january 2015 by jm
David Cameron in 'cloud cuckoo land' over encrypted messaging apps ban | Technology | The Guardian
One insider at a major US technology firm told the Guardian that “politicians are fond of asking why it is that tech companies don’t base themselves in the UK” ... “I think if you’re saying that encryption is the problem, at a time when consumers and businesses see encryption as a very necessary part of trust online, that’s a very indicative point of view.”
business  guardian  david-cameron  uk-politics  crypto  ripa  messaging  internet  privacy 
january 2015 by jm
Schneier on Security: Why Data Mining Won't Stop Terror
A good reference URL to cut-and-paste when "scanning internet traffic for terrorist plots" rears its head:
This unrealistically accurate system will generate 1 billion false alarms for every real terrorist plot it uncovers. Every day of every year, the police will have to investigate 27 million potential plots in order to find the one real terrorist plot per month. Raise that false-positive accuracy to an absurd 99.9999 percent and you're still chasing 2,750 false alarms per day -- but that will inevitably raise your false negatives, and you're going to miss some of those 10 real plots.


Also, Ben Goldacre saying the same thing: http://www.badscience.net/2009/02/datamining-would-be-lovely-if-it-worked/
internet  scanning  filtering  specificity  statistics  data-mining  terrorism  law  nsa  gchq  false-positives  false-negatives 
january 2015 by jm
Richard Tynan on Twitter: "GCHQ Tapping Eircom owned cable"
Cable listed as owned by Eircom and Cable and Wireless (now Vodafone?)
vodafone  cables  tapping  surveillance  eircom  internet  uk 
november 2014 by jm
IAB Statement on Internet Confidentiality
Newly designed protocols should prefer encryption to cleartext operation.

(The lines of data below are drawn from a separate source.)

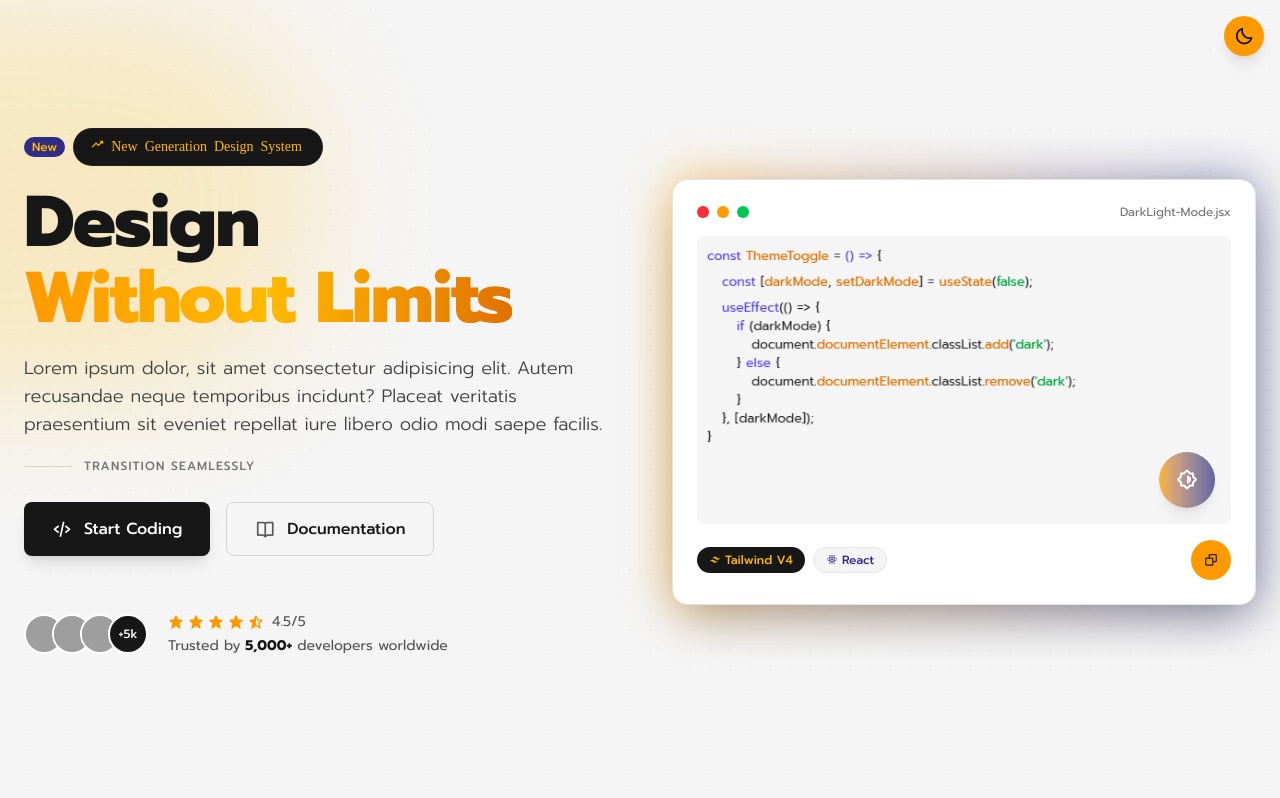
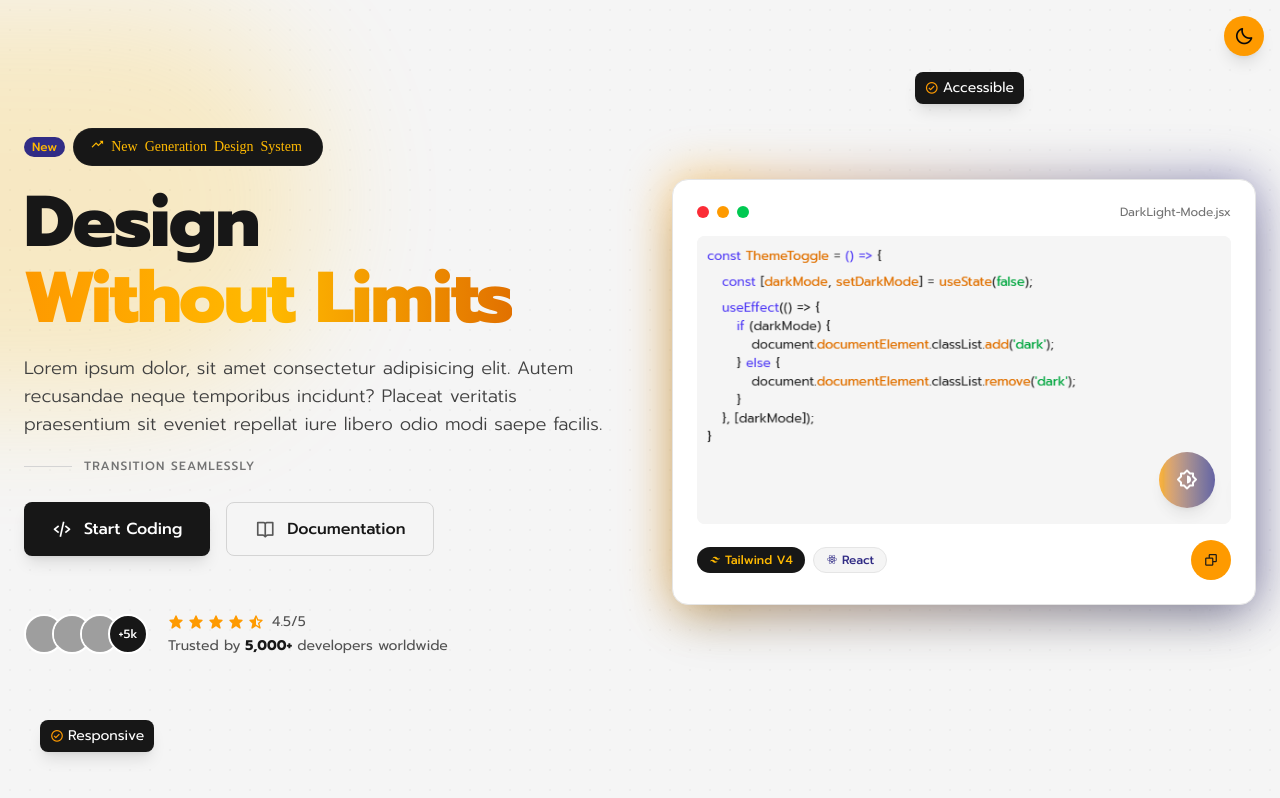
Before and after one commit to Harivijay93/DarkLight-Mode, a React (Vite) app: page / in a window 1280 px wide. Built offline with nearby package versions, Linux system fonts and the light colour scheme; grey boxes are pictures that could not be loaded.

Commit message:
Add files via upload

```diff
--- a/src/components/Hero.jsx
+++ b/src/components/Hero.jsx
@@ -128,6 +128,18 @@
               </div>
         </div>
       </div>
+      <div className='hidden md:block absolute bottom-8 left-8 lg:bottom-10 lg:left-10 animate-bounce'>
+        <div className='bg-neutral-900 text-white px-2.5 py-1.5 rounded-lg text-xm lg:text-sm flex
+        items-center shadow-lg'>
+          <i className='bx bx-check-circle mr-1 text-amber-500'></i> Responsive
+        </div>
+      </div>
+      <div className='hidden md:block absolute top-16 right-[50%] lg:top-20 lg:right-[20%] animate-bounce delay-300'>
+        <div className='bg-neutral-900 text-white px-2.5 py-1.5 rounded-lg text-xm lg:text-sm flex
+        items-center shadow-lg'>
+          <i className='bx bx-check-circle mr-1 text-amber-500'></i> Accessible
+        </div>
+      </div>
     </div>
   )
 }
```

There may be exceptions to this default, but it is important to recognize that protocols do not operate in isolation.  Information leaked by one protocol can be made part of a more substantial body of information by cross-correlation of traffic observation.  There are protocols which may as a result require encryption on the Internet even when it would not be a requirement for that protocol operating in isolation.

We recommend that encryption be deployed throughout the protocol stack since there is not a single place within the stack where all kinds of communication can be protected.


Wow. so much for IPSec
ipsec  iab  ietf  snowden  surveillance  crypto  protocols  internet 
november 2014 by jm
Eircom have run out of network capacity
This is due in part to huge growth in the data volumes and data traffic that is transported over our network, which has exceeded our forecasted growth. We are making a number of improvements to our international connectivity which will add significant capacity and this work will be completed in the next two or three weeks.


Guess this is what happens when Amazon poach your IP network engineers. doh!

More seriously though, if you're marketing eFibre heavily, shouldn't you be investing in the upstream capacity to go with it?
eircom  fail  internet  capacity  forecasting  networking 
november 2014 by jm
The man who made a game to change the world
An interview with Richard Bartle, the creator of MUD, back in 1978.
Perceiving the different ways in which players approached the game led Bartle to consider whether MMO players could be classified according to type. "A group of admins was having an argument about what people wanted out of a MUD in about 1990," he recalls. "This began a 200-long email chain over a period of six months. Eventually I went through everybody's answers and categorised them. I discovered there were four types of MMO player. I published some short versions of them then, when the journal of MUD research came out I wrote it up as a paper."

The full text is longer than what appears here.